- WORK TO BE COMPLETED
Taking the lines below one at a time, count those with the string "README" and give the result alone.

- EXERCISE DATA
━━━━━━━━━━━━━━━━
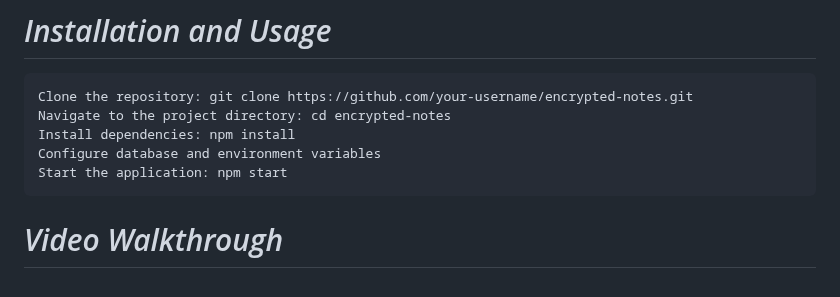
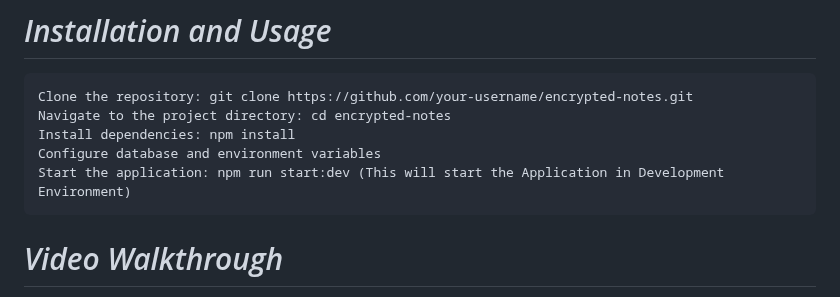
Before and after one commit to shadab034/Encrypted-Notes-Project, a Markdown page: README.md, the part around the change. Drawn GitHub-style.

```diff
--- a/README.md
+++ b/README.md
@@ -32,7 +32,7 @@ Key Features
     Navigate to the project directory: cd encrypted-notes
     Install dependencies: npm install
     Configure database and environment variables
-    Start the application: npm start
+    Start the application: npm run start:dev (This will start the Application in Development Environment)
 
 # *Video Walkthrough*
 
```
━━━━━━━━━━━━━━━━
- RESULT
3